[Opening Data provided section]

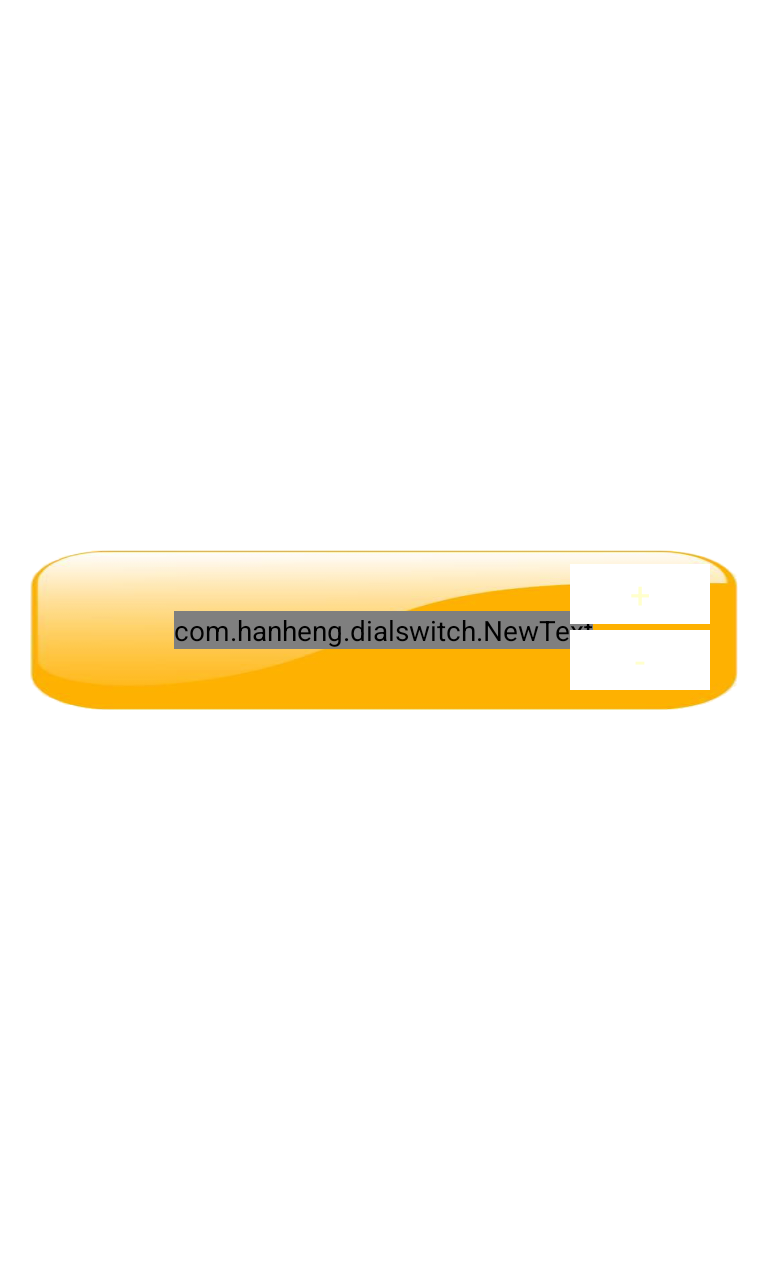
Repository: CovaWang/temporary_embedded
Layout: 7#车联·共享单车/代码/代码/res/layout/display.xml
These files come from the project's save history. The layout is drawn as it stood at one moment and after the next save; the edit follows.
Pictures or frames that could not be fetched are drawn as grey boxes. It is drawn on a 768 x 1280 px phone screen (xhdpi) without system bars, with theme AppTheme; the app's code is not run.

Above is the layout before, as saved 2024-05-15 11:59:15.

After the next save:
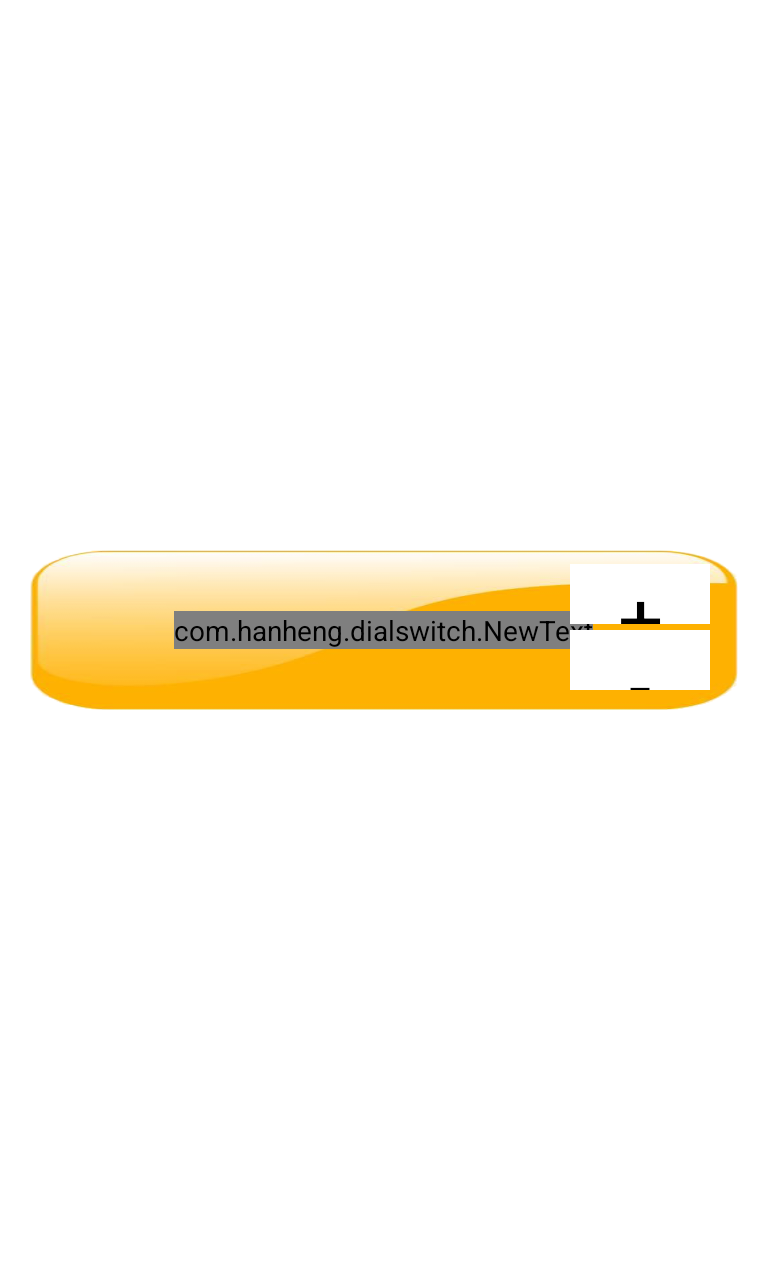
Saved 4 min 30 s later.
--- a/7#车联·共享单车/代码/代码/res/layout/display.xml
+++ b/7#车联·共享单车/代码/代码/res/layout/display.xml
@@ -40,8 +40,8 @@
         android:layout_marginLeft="270dp"
         android:background="#FFFFFF"
         android:text="+"
-        android:textColor="#FFC"
-         android:orientation="vertical"/>
+        android:textSize="40dp"
+        android:textColor="#000000" />
 
         <Button
         android:id="@+id/temp_btn_sub"
@@ -51,7 +51,8 @@
         android:layout_marginLeft="270dp"
         android:background="#FFFFFF"
         android:text="-"
-        android:textColor="#FFC" />
+        android:textSize="40dp"
+        android:textColor="#000000" />
     </RelativeLayout>
 
 </LinearLayout>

[Closing Data provided section]

- _Work request_:
Pictures aside, repeat every entry exactly as written.

- _Task answer_:
Repository: CovaWang/temporary_embedded
Layout: 7#车联·共享单车/代码/代码/res/layout/display.xml
These files come from the project's save history. The layout is drawn as it stood at one moment and after the next save; the edit follows.
Pictures or frames that could not be fetched are drawn as grey boxes. It is drawn on a 768 x 1280 px phone screen (xhdpi) without system bars, with theme AppTheme; the app's code is not run.

Above is the layout before, as saved 2024-05-15 11:59:15.

After the next save:
Saved 4 min 30 s later.
--- a/7#车联·共享单车/代码/代码/res/layout/display.xml
+++ b/7#车联·共享单车/代码/代码/res/layout/display.xml
@@ -40,8 +40,8 @@
         android:layout_marginLeft="270dp"
         android:background="#FFFFFF"
         android:text="+"
-        android:textColor="#FFC"
-         android:orientation="vertical"/>
+        android:textSize="40dp"
+        android:textColor="#000000" />
 
         <Button
         android:id="@+id/temp_btn_sub"
@@ -51,7 +51,8 @@
         android:layout_marginLeft="270dp"
         android:background="#FFFFFF"
         android:text="-"
-        android:textColor="#FFC" />
+        android:textSize="40dp"
+        android:textColor="#000000" />
     </RelativeLayout>
 
 </LinearLayout>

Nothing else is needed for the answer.